The Labour Party was obviously missing out so a couple of MPs decided to move a vote of no confidence in their leader Jeremy Corbyn. A statement of the blindingly obvious that normally would have caused little more than merriment but certainly added to the uncertainty on the day. Nicola Sturgeon saw the opportunity to breathe new life into a second Scottish Independence referendum and went for it when a period of quiet contemplation might have been more sensible.

Amidst all of this Europe got on with business as usual and once again declined to re authorise glyphosate. Just as they refused to offer any solution on immigration when Cameron desperately needed a deal. Well we will be leaving some of that nonsense behind, albeit replacing it with uncertainty.

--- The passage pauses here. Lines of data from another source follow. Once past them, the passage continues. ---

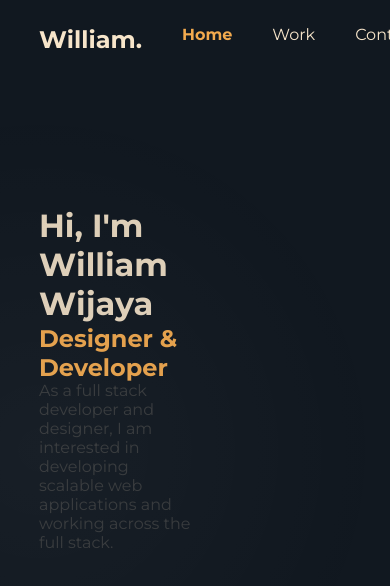
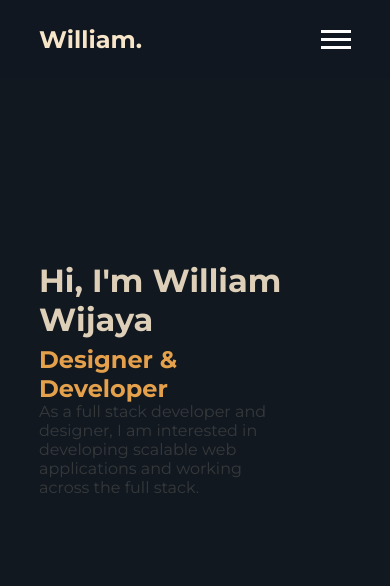
Before and after one commit to code4space/portofolio, a React (Vite) app: page / in a window 390 px wide. Shown: the top 586 px of the page. Built offline with nearby package versions, Linux system fonts and the light colour scheme.

Commit message:
making more responsive

```diff
--- a/index.html
+++ b/index.html
@@ -4,7 +4,7 @@
     <meta charset="UTF-8" />
     <link rel="icon" type="image/svg+xml" href="/vite.svg" />
     <meta name="viewport" content="width=device-width, initial-scale=1.0" />
-    <title>Vite + React</title>
+    <title>William Wijaya</title>
   </head>
   <body>
     <div id="root"></div>
--- a/src/App.jsx
+++ b/src/App.jsx
@@ -8,19 +8,34 @@ import ProjectPage from './pages/projects.jsx';
 import ContactPage from './pages/contact.jsx';
 
 const App = () => {
+  const [showWelcomePage, setShowWelcomePage] = useState(true);
+  const [activePage, setActivePage] = useState(1);
+  const [isMobile, setIsMobile] = useState(false);
   useEffect(() => {
     AOS.init();
-  }, [])
 
-  const [showWelcomePage, setShowWelcomePage] = useState(true);
-  useEffect(() => {
     // Hide the welcome page after 3 seconds
     const timeout = setTimeout(() => {
       setShowWelcomePage(false);
     }, 4000);
 
-    // Clean up the timeout when the component unmounts
-    return () => clearTimeout(timeout);
+    const handleResize = () => {
+      const isMobileDevice = window.innerWidth <= 768; // Set the breakpoint for mobile devices
+
+      setIsMobile(isMobileDevice);
+    };
+
+    // Initial device check
+    handleResize();
+
+    // Update device type when the window is resized
+    window.addEventListener('resize', handleResize);
+
+    // Clean up event listener on component unmount
+    return () => {
+      window.removeEventListener('resize', handleResize);
+      clearTimeout(timeout);
+    };
   }, []);
 
   const lightRef = useRef(null);
@@ -36,24 +51,32 @@ const App = () => {
     };
 
     window.addEventListener('mousemove', handleMouseMove);
+    const container = document.querySelector('.container');
+    container.addEventListener('scroll', handleScroll);
 
     return () => {
+      container.removeEventListener('scroll', handleScroll);
       window.removeEventListener('mousemove', handleMouseMove);
     };
   }, []);
+
+    const handleScroll = () => {
+    const container = document.querySelector('.container');
+    container.style.scrollbarWidth = '';
+  };
 
   return (
     <div className='container'>
       {showWelcomePage ?
         <WelcomPage /> :
         <>
-          <div className='light-container'>
+          {!isMobile && <div className='light-container'>
             <div className='light' ref={lightRef}></div>
-          </div>
-          <Navigation/>
-          <IntroductionPage />
-          <ProjectPage/>
-          <ContactPage />
+          </div>}
+          <Navigation activePage={activePage} setActivePage={setActivePage} isMobile={isMobile}/>
+          <IntroductionPage setActivePage={setActivePage}/>
+          <ProjectPage setActivePage={setActivePage} isMobile={isMobile}/>
+          <ContactPage setActivePage={setActivePage}/>
         </>
       }
     </div>
--- a/src/assets/css/contact.css
+++ b/src/assets/css/contact.css
@@ -13,11 +13,13 @@
 .contact h1 {
     color: #f7e5ca;
     margin-bottom: 20px;
+    text-align: center;
 }
 
 .contact p {
     text-align: center;
-    width: 600px;
+    width: 70vw;
+    max-width: 600px;
     color: rgb(133, 133, 133);
     margin-bottom: 30px;
 }
@@ -26,4 +28,6 @@
     position: absolute;
     bottom: 50px;
     color: rgb(133, 133, 133);
+    text-align: center;
+    width: 90vw;
 }
--- a/src/assets/css/introduction.css
+++ b/src/assets/css/introduction.css
@@ -14,7 +14,8 @@
 }
 
 .profile {
-    width: 50%;
+    width: 80%;
+    max-width: 500px;
 }
 
 .profile h1 {
@@ -27,6 +28,7 @@
 .profile h2 {
     color: #f3aa4e;
     margin-bottom: 15px;
+    margin-top: 5px;
     position: relative;
     animation: slide-in 1s ease-out 0.7s;
     animation-fill-mode: both;
--- a/src/assets/css/navigation.css
+++ b/src/assets/css/navigation.css
@@ -6,7 +6,8 @@
     top: 0;
     z-index: 2;
     padding: 25px 10vw;
-    background-color: #111820;
+    background-color: #111820f7;
+    backdrop-filter: blur(8px);
     transition: 0.5s all ease;
 }
 
@@ -39,3 +40,171 @@
 .hideNav {
     top: -90px;
 }
+
+
+/* mobile style */
+
+.navbar-button {
+    display: flex;
+    flex-direction: column;
+    justify-content: space-evenly;
+    height: 100%;
+    cursor: pointer;
+    animation: slide-in 1s ease-out;
+    z-index: 4;
+    position: relative;
+}
+
+.navbar-button span {
+    width: 30px;
+    height: 3px;
+    background-color: white;
+    transition: 0.5s all ease;
+}
+
+.active-navbar span:nth-child(1) {
+    animation: rotateAnimation 0.7s forwards;
+    animation-fill-mode: both;
+}
+
+.deactive-navbar span:nth-child(1) {
+    animation: rotateAnimationReverse 0.7s forwards;
+    animation-fill-mode: both;
+}
+
+@keyframes rotateAnimation {
+    0% {
+        transform: translateY(0);
+    }
+
+    50% {
+        transform: translateY(8px);
+    }
+
+    100% {
+        transform: translateY(8px) rotate(45deg);
+    }
+}
+
+@keyframes rotateAnimationReverse {
+    0% {
+        transform: translateY(8px) rotate(45deg);
+    }
+
+    50% {
+        transform: translateY(8px);
+    }
+
+    100% {
+        transform: translateY(0);
+    }
+}
+
+.active-navbar span:nth-child(3) {
+    animation: rotateAnimation1 0.7s forwards;
+    animation-fill-mode: both;
+}
+
+.deactive-navbar span:nth-child(3) {
+    animation: rotateAnimationReverse1 0.7s forwards;
+    animation-fill-mode: both;
+}
+
+@keyframes rotateAnimation1 {
+    0% {
+        transform: translateY(0);
+    }
+
+    50% {
+        transform: translateY(-8px);
+    }
+
+    100% {
+        transform: translateY(-8px) rotate(-45deg);
+    }
+}
+
+@keyframes rotateAnimationReverse1 {
+    0% {
+        transform: translateY(-8px) rotate(-45deg);
+    }
+
+    50% {
+        transform: translateY(-8px);
+    }
+
+    100% {
+        transform: translateY(0);
+    }
+}
+
+.active-navbar span:nth-child(2) {
+    opacity: 0;
+}
+/*
+.nav-container {
+    position: relative;
+} */
+
+.nav-container {
+    position: absolute;
+    width: 100%;
+    height: 100vh;
+    max-width: 100%;
+    z-index: 4;
+    top: 0;
+    right: 0;
+    display: flex;
+    flex-direction: row-reverse;
+    transition: 0.2s all ease;
+    overflow: hidden;
+}
+
+.nav-bg {
+    width: 100vw;
+    height: 100vh;
+    backdrop-filter: blur(10px);
+    position: fixed;
+    z-index: 2;
+    top: 0;
+    right: 0;
+}
+
+.nav-content {
+    width: 45%;
+    height: 100%;
+    background-color: #111820;
+    box-shadow: 0 -3px 10px rgba(0, 0, 0, 0.5);
+    position: absolute;
+    z-index: 3;
+    top: 0;
+    right: 0;
+}
+
+.nav-content ul {
+    flex-direction: column;
+    align-items: flex-end;
+    margin-top: 100px;
+    margin-right: 10vw;
+    gap: 50px;
+}
+
+.nav-content ul li {
+    display: flex;
+    flex-direction: column;
+    align-items: flex-end;
+}
+
+.nav-content ul li::after {
+    content: '';
+    width: 0;
+    height: 1px;
+    margin-top: 5px;
+    background-color: white;
+    transition: 0.3s all ease;
+}
+
+
+.nav-content ul li:hover::after {
+    width: 100%;
+}
--- a/src/assets/css/welcome.css
+++ b/src/assets/css/welcome.css
@@ -75,3 +75,11 @@
         transform: translateY(10px) rotate(0);
     }
 }
+
+@media only screen and (max-width: 300px) {
+
+    #welcome span {
+        font-size: 20px;
+        margin: 0 5px;
+    }
+}
--- a/src/components/navigation.jsx
+++ b/src/components/navigation.jsx
@@ -1,11 +1,10 @@
 import { useEffect, useState } from 'react';
 import '../assets/css/navigation.css';
 
-export default function Navigation() {
-  const [activePage, setActivePage] = useState(1);
+export default function Navigation({ activePage, setActivePage, isMobile }) {
   const [isNavVisible, setIsNavVisible] = useState(true);
   const [scrollPosition, setScrollPosition] = useState(0);
-
+  const [navbar, setNavbar] = useState(false);
 
   useEffect(() => {
     const handleScroll = () => {
@@ -25,24 +24,10 @@ export default function Navigation() {
     return () => window.removeEventListener('scroll', handleScroll);
   }, [scrollPosition]);
 
-  useEffect(() => {
-    const handleScroll = () => {
-      const scrollHeight = window.scrollY;
-      const viewportHeight1 = window.innerHeight;
-      const viewportHeight2 = window.innerHeight;
+  const navigationClass = (!isNavVisible && !navbar) ? 'hideNav' : ''
 
-      if (scrollHeight < viewportHeight1) setActivePage(1);
-      else if (scrollHeight < viewportHeight2-100) setActivePage(2);
-      else setActivePage(3)
-    };
-
-    window.addEventListener('scroll', handleScroll);
-    return () => window.removeEventListener('scroll', handleScroll);
-  }, []);
-
-  const navigationClass = isNavVisible ? '' : 'hideNav';
-
-  const handleChangePage = (target) => {
+  const handleChangePage = (target, page) => {
+    if (isMobile && navbar) setNavbar(false)
     const targetElement = document.getElementById(target);
     if (targetElement) {
       const targetPosition = targetElement.offsetTop;
@@ -52,19 +37,48 @@ export default function Navigation() {
       });
       setScrollPosition(targetPosition);
     }
+    setActivePage(page)
   };
 
+  function handleResume () {
+    window.open('https://drive.google.com/file/d/17MerATAwB_p5FxgiDwMJa-R8Gjox2ijd/view', '_blank');
+  }
+
   return (
+    <>
+      {(isMobile && navbar) ? <div className='nav-bg'></div> : ''}
       <div className={`navigation ${navigationClass}`}>
         <h2 onClick={() => window.location.reload()}>William.</h2>
+        {isMobile ?
+          <div>
+            <div className='nav-container' style={navbar ? null : { maxWidth: 0 }}>
+              <div onClick={() => {setNavbar(false)}} style={{position: 'absolute', width: '100%', height: '100%'}}></div>
+              <div className='nav-content'>
                 <ul>
-        <li onClick={() => handleChangePage('home')} style={activePage === 1 ? { fontWeight: '700', color: '#f3aa4e' } : null}>
+                  <li onClick={() => handleChangePage('home')}>
                     Home
                   </li>
-        <li onClick={() => handleChangePage('work')} style={activePage === 2 ? { fontWeight: '700', color: '#f3aa4e' } : null}>Work</li>
-        <li onClick={() => handleChangePage('contact')} style={activePage === 3 ? { fontWeight: '700', color: '#f3aa4e' } : null}>Contact</li>
-        <li>Resume</li>
+                  <li onClick={() => handleChangePage('work')} >Work</li>
+                  <li onClick={() => handleChangePage('contact')} >Contact</li>
+                  <li onClick={handleResume}>Resume</li>
                 </ul>
               </div>
+            </div>
+            <div className={navbar ? 'navbar-button active-navbar' : 'navbar-button deactive-navbar'} onClick={() => setNavbar(!navbar)}>
+              <span></span>
+              <span></span>
+              <span></span>
+            </div>
+          </div>
+          :
+          <ul>
+            <li onClick={() => handleChangePage('home', 1)} style={activePage === 1 ? { fontWeight: '700', color: '#f3aa4e' } : null}>
+              Home
+            </li>
+            <li onClick={() => handleChangePage('work', 2)} style={activePage === 2 ? { fontWeight: '700', color: '#f3aa4e' } : null}>Work</li>
+            <li onClick={() => handleChangePage('contact', 3)} style={activePage === 3 ? { fontWeight: '700', color: '#f3aa4e' } : null}>Contact</li>
+            <li onClick={handleResume}>Resume</li>
+          </ul>}
+      </div></>
   );
 }
--- a/src/index.css
+++ b/src/index.css
@@ -10,6 +10,26 @@ body {
   font-family: 'Montserrat';
 }
 
+::-webkit-scrollbar {
+  width: 6px;
+  background-color: #111820;
+}
+
+::-webkit-scrollbar-track {
+  background-color: transparent;
+}
+
+::-webkit-scrollbar-thumb {
+  background-color: transparent;
+  background-color: #2e2e2e;
+  border-radius: 5px;
+  border: none;
+}
+
+/* ::-webkit-scrollbar-thumb {
+  background-color:
+} */
+
 .container {
   display: flex;
   justify-content: center;
@@ -17,8 +37,7 @@ body {
   flex-direction: column;
   width: 100%;
   background-color: #111820;
-  overflow: hidden !important;
-
+  scrollbar-width: 8px;
 }
 
 .light-container {
```
Also changed, not shown: src/assets/css/project.css (+81 -3 lines), src/pages/contact.jsx (+7 -3 lines), src/pages/introduction.jsx (+12 -7 lines), src/pages/projects.jsx (+45 -73 lines), 1 other file (tests, documents, lock files or other folders). Lines whose indentation alone changed are shown as unchanged.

So where does all of this leave farming? Well next week the decision will be history and everyone will look forward to the future and start work on delivering a new relationship. Much will depend on what basis we continue to trade with Europe. Both the European economic area and European free trade area have the four freedoms as a fundamental and it is difficult at the moment to see how free movement of labour can be reconciled with the leave result because it was immigration that was key to most people’s leave decision. The only alternative will be based on World Trade Organisation treaty terms and that will be challenging for farming. Clearly large sectors of our economy cannot function without migrant labour from Europe so horticulture may well have allies in the battle to secure sufficient labour and that will be fundamental to the future trading relationship with Europe.

For arable crops it will still be world prices we have to contend with. On the regulation front among other issues a better system for authorising plant protection products based on risk rather than hazard with science the arbiter must be a key aspiration. We then come to the support side of the equation and whether we will see anything to replace the basic payment scheme in a British agriculture policy.

If we are competing with Europe on our doorstep in or out of the single market and contending with low world prices then it would be good to see something on the table. But we know that for years all of the main British political parties have been in favour of phasing the common agricultural policy out as soon as possible. That means substantial cost reduction is the only other route and structural change in British agriculture would be inevitable. However one looks at livestock it faces a very difficult future without single market access.

In the practical world it has been wet throughout June and we will reach 100 millimetres of rain in north Kent. Others will be far in excess of that if they have suffered one of the cloudbursts. Despite that, wheat crops continue to show big potential and will not run out of moisture although a spell of sunshine is desperately needed. Disease has been held at bay not least because the rapid May growth saw T1, T2 and T3 fungicides all go on to crops in six weeks, giving good cover.

There is some ear disease showing, started by anthers that have stuck to glumes, despite nearly full rates of T3 sprays being applied. Blackgrass is all too obvious especially in first wheat after winter oilseed rape and winter beans. It is generally in patches and stems from uneven break crop establishment leading to poor crop competition in those winter crops. Overall the break clearly benefits blackgrass levels but these patches undermine the long term control. The only solution has been to spray the patches off with glyphosate. Perversely with second wheats if they have followed good grass weed control in the first wheat slot, they are generally clean as well.

Of the other crops oilseed rape is moving on with variable disease but I remain of the opinion that there are few good crops to be seen and doubt we are going to be surprised at harvest. Clearly the wet weather is helping spring crops. There is a lot of lush growth in barley and beans. Disease wise chocolate spot in beans is a real concern and will be difficult to control if the weather continues as it is.

However compared with last year’s prolonged spring drought there is good potential. I mentioned that we had fallowed one area of land with high blackgrass populations and it continues to see blackgrass germinate. It will be interesting to see what appears in the autumn when we drill a wheat crop. All I can say is we have killed a lot of blackgrass during the last 10 months and applied a lot of glyphosate.

Finally an update on our bird population at Down Court. Once again we have breeding pairs of barn owls and kestrels in our two owl boxes. The kestrels are just about to fledge and the adults are obvious hunting all day long. The barn owls are a little behind in comparison but from early evening the adults can be seen hunting across nearby margins and grass fields. They are an amazing sight.